MISSION UPDATES | March 18, 2022

Sols 3419-3420: Assessing the "Gator-Back Terrain"

Written by Mark Salvatore, Planetary Geologist at University of Michigan
This image was taken by Right Navigation Camera onboard NASA's Mars rover Curiosity on Sol 3417.

This image was taken by Right Navigation Camera onboard NASA's Mars rover Curiosity on Sol 3417. Credits: NASA/JPL-Caltech. Download image ›
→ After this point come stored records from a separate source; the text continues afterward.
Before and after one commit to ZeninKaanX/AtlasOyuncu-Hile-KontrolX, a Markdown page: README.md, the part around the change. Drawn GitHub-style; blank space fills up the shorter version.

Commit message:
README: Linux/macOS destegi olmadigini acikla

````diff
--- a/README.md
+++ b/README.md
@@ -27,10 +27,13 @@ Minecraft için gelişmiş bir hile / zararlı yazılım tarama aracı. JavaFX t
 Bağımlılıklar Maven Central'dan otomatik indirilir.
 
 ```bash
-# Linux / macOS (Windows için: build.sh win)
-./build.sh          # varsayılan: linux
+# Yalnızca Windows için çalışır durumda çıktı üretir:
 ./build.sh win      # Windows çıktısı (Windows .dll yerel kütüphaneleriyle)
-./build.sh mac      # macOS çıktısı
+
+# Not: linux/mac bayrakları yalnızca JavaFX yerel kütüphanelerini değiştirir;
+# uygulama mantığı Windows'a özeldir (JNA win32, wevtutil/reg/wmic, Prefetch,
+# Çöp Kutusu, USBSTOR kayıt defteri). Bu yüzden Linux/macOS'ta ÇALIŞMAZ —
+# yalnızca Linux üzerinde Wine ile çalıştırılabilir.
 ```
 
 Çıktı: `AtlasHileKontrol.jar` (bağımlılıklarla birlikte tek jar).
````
After a ~15 meter drive to the west along the top of the Greenheugh Pediment, Curiosity is now positioned at an interesting textural transition within the pediment’s surface units. Quite a large amount of the pediment is dominated by a washboard-like pattern at the surface that can be easily observed from orbit, while the region Curiosity ascended onto the pediment surface is rugged yet lacks those clear washboard-like features. With this latest drive, Curiosity is now positioned at the transition between these two surface units, and the team is continuing to assess the traversability of this units.

With this new vantage point, the plan is for Curiosity to spend the weekend characterizing the different morphological features observed on top of the pediment. The weekend plan will start with several Mastcam imaging sequences designed to characterize the washboarding that is observed in the landscape ahead of the rover. The terrain’s small-scale roughness and oriented ventifacted rocks led the Science Team to informally refer to these textures as “gator-back terrain” (see image). Curiosity will also perform two ChemCam LIBS analyses on two different targets - a smooth outcrop target named “Macmerry” and a rougher knobby target named “Ochiltree.” After a ChemCam passive sky observation around midday on sol 3419, Curiosity will unstow her arm to conduct an APXS integration on the outcrop target named “Blackadder” and an overnight APXS measurement to characterize the martian atmosphere. Finally, on the sol 3420, Curiosity will complete her Mastcam and ChemCam observations (including a long-distance remote imaging mosaic) before embarking on a planned ~35 meter drive to the west to continue the investigation of the pediment and the interesting surface textures found on its surface.